**Instructions for the task**
Among the entries below, find the lines with the word "from" and copy them.

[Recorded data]
___

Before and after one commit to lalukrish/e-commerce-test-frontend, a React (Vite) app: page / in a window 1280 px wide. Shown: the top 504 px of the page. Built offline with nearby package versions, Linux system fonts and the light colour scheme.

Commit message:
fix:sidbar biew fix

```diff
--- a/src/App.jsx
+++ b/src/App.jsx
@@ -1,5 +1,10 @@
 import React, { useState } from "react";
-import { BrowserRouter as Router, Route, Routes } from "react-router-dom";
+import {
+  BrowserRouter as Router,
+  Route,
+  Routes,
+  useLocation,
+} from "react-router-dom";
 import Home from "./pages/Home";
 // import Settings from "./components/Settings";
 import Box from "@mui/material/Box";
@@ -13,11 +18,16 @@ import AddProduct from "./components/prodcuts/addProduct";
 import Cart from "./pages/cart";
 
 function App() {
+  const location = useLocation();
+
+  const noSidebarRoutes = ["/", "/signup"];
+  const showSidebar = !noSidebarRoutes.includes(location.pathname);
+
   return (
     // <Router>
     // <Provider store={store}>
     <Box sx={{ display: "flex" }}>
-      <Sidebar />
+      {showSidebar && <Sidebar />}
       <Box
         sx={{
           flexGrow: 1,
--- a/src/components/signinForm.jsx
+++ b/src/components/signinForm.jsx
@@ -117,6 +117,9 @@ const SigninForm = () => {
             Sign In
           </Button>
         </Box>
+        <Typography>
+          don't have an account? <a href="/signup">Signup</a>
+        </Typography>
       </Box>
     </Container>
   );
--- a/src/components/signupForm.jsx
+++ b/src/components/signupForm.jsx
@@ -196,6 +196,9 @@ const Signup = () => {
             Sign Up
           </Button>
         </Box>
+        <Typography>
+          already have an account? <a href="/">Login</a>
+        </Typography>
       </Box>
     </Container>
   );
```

___

**Solution for this exercise**
 import React, { useState } from "react";
-import { BrowserRouter as Router, Route, Routes } from "react-router-dom";
+} from "react-router-dom";
 import Home from "./pages/Home";
 // import Settings from "./components/Settings";
 import Box from "@mui/material/Box";
@@ -13,11 +18,16 @@ import AddProduct from "./components/prodcuts/addProduct";
 import Cart from "./pages/cart";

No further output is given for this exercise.